A conviction for second offense DWI carries with it an enhanced penalty. There is no lookback provision in Texas, meaning there is no time limit between convictions. A defendant charged with second offense DWI will face pre-trial administrative penalties of license loss for one year. If convicted, the defendant will be guilty of a “Class A Misdemeanor”. A Class A Misdemeanor conviction for Second Offense DWI carries a maximum jail sentence of one year and a minimum jail sentence of 30 days. A fine not to exceed $4,000.00 may also be imposed. A defendant may receive probation and be compelled to attend a repeat offender’s class at DWI school.
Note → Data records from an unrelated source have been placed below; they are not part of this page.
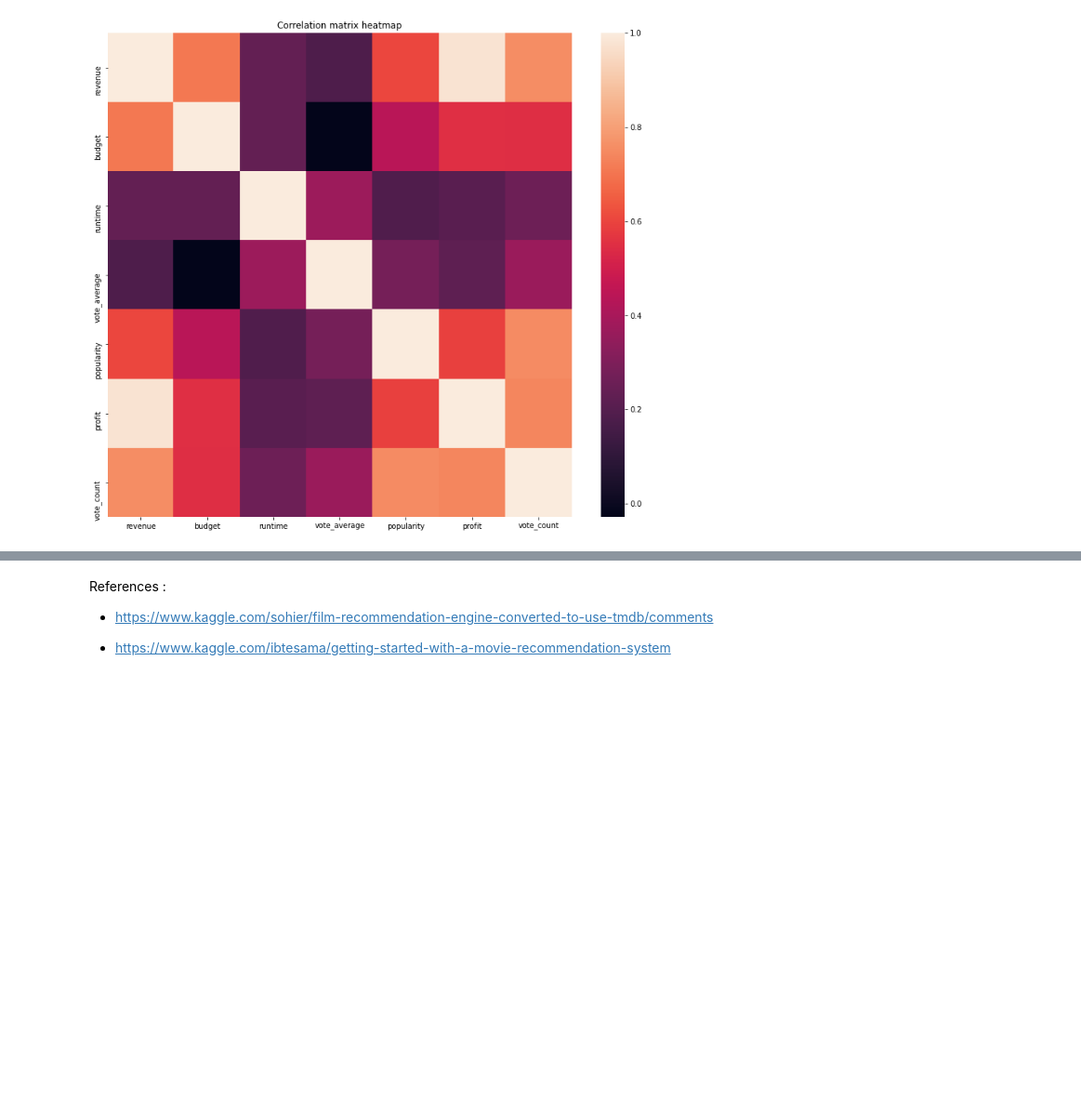
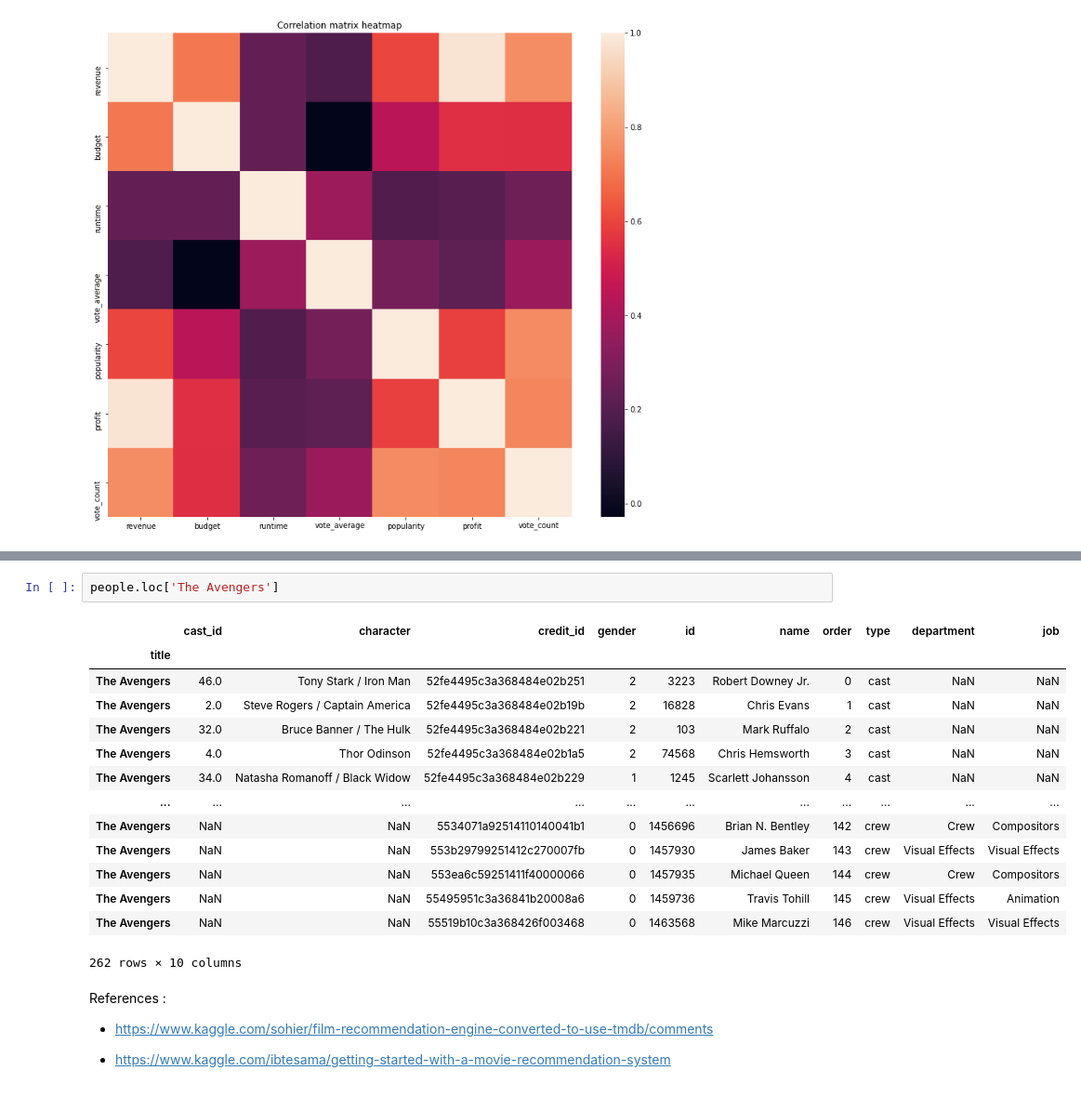
Before and after one commit to HamoyeHQ/g03-movie-analysis, a Jupyter notebook: data/Tmdb_dataset_EDA.ipynb, the cells around one changed output, grey strips where cells are left out. Shown: that part at 93% size. Saved outputs shown, nothing was run; the diff lists cells and outputs as text; blank space fills up the shorter version.

```diff
--- a/data/Tmdb_dataset_EDA.ipynb
+++ b/data/Tmdb_dataset_EDA.ipynb
@@ -500,3 +550,20 @@ ax.set_title('Correlation matrix heatmap');
+# %%
+people.loc['The Avengers']
+# %% [output]
+|  | cast_id | character | credit_id | gender | id | name | order | type | department | job |
+| title |  |  |  |  |  |  |  |  |  |  |
+| The Avengers | 46.0 | Tony Stark / Iron Man | 52fe4495c3a368484e02b251 | 2 | 3223 | Robert Downey Jr. | 0 | cast | NaN | NaN |
+| The Avengers | 2.0 | Steve Rogers / Captain America | 52fe4495c3a368484e02b19b | 2 | 16828 | Chris Evans | 1 | cast | NaN | NaN |
+| The Avengers | 32.0 | Bruce Banner / The Hulk | 52fe4495c3a368484e02b221 | 2 | 103 | Mark Ruffalo | 2 | cast | NaN | NaN |
+| The Avengers | 4.0 | Thor Odinson | 52fe4495c3a368484e02b1a5 | 2 | 74568 | Chris Hemsworth | 3 | cast | NaN | NaN |
+| The Avengers | 34.0 | Natasha Romanoff / Black Widow | 52fe4495c3a368484e02b229 | 1 | 1245 | Scarlett Johansson | 4 | cast | NaN | NaN |
+| ... | ... | ... | ... | ... | ... | ... | ... | ... | ... | ... |
+| The Avengers | NaN | NaN | 5534071a92514110140041b1 | 0 | 1456696 | Brian N. Bentley | 142 | crew | Crew | Compositors |
+| The Avengers | NaN | NaN | 553b29799251412c270007fb | 0 | 1457930 | James Baker | 143 | crew | Visual Effects | Visual Effects |
+| The Avengers | NaN | NaN | 553ea6c59251411f40000066 | 0 | 1457935 | Michael Queen | 144 | crew | Crew | Compositors |
+| The Avengers | NaN | NaN | 55495951c3a36841b20008a6 | 0 | 1459736 | Travis Tohill | 145 | crew | Visual Effects | Animation |
+| The Avengers | NaN | NaN | 55519b10c3a368426f003468 | 0 | 1463568 | Mike Marcuzzi | 146 | crew | Visual Effects | Visual Effects |
+262 rows × 10 columns
 # %% [markdown]
 References :
 
```
Also changed, not shown: parts of 8 cells of this notebook.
A conviction upon a third offense DWI is a 3rd degree felony. Third degree felonies are punishable by a term of 2 to 10 years in the state penitentiary. A fine of $10,000.00 may also be imposed. The defendant’s driver’s license will also be suspended for 180 days to 2 years. Pre-trial administrative license loss may also be imposed.
Intoxicated Manslaughter, Intoxicated Driving with a Child Passenger, and Intoxication Assault are crimes commonly charged in Texas. Intoxication Manslaughter is a Second Degree felony. The penalty is 2 to 20 years incarceration in the state penitentiary but a defendant may receive probation. Intoxicated Driving with a Child Passenger is a felony punishable by incarceration in the state jail for not less than 180 days, not to exceed 2 years. Intoxicated assault is a 3rd degree felony, punishable by a term of 2 to 10 years in the state penitentiary.
The Texas Department of Public Safety can impose administrative penalties in addition to the criminal penalties after a conviction The Department of Public Safety may impose a surcharge between $1,000.00 to $2,000.00 per year for three years to keep your driver’s license.